------ RECORDS PROVIDED ------

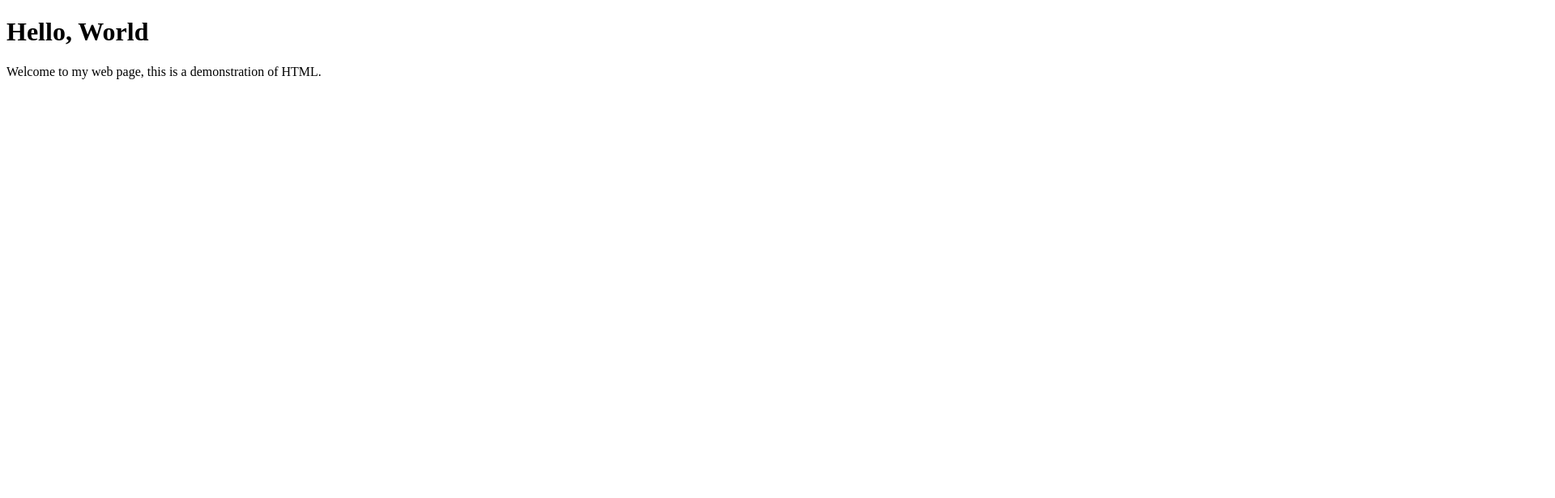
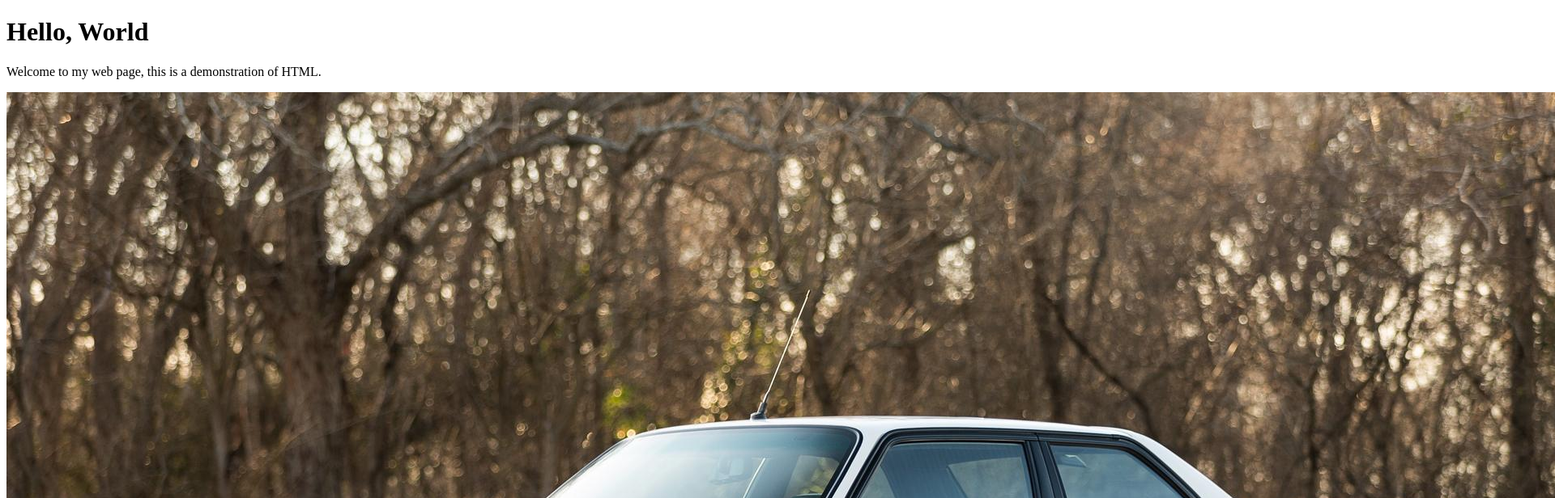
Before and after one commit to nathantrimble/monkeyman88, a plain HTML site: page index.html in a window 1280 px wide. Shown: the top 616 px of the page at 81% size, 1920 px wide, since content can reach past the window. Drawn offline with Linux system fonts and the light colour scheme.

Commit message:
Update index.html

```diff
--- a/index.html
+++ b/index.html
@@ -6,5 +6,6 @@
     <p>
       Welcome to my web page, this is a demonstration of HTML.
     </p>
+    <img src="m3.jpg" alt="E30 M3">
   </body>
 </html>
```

------
------ RECORDS PROVIDED ------

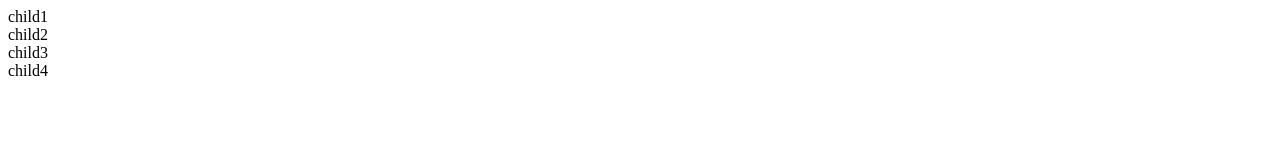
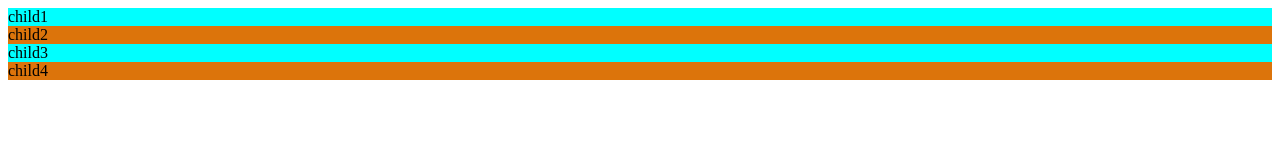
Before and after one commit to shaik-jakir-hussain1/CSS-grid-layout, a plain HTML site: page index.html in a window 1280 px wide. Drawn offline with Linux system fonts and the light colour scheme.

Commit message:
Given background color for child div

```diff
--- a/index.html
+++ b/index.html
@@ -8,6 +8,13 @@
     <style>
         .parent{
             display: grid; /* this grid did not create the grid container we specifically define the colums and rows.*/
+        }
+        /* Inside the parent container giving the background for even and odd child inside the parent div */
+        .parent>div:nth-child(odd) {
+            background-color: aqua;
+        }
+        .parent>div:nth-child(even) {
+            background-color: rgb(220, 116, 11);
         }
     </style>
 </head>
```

------
------ RECORDS PROVIDED ------

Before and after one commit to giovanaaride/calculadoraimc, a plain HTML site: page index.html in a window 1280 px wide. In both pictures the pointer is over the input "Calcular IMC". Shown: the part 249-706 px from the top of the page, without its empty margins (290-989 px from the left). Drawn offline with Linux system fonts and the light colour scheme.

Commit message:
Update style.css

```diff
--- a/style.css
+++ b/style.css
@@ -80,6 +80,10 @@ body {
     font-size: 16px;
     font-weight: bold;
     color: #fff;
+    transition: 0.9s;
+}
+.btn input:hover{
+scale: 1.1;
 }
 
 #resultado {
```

------

_PROBLEM DETAILS_
Gather up the lines containing the word "style" from these records and copy them.

_YOUR RESPONSE_
     <style>
     </style>
Update style.css
--- a/style.css
+++ b/style.css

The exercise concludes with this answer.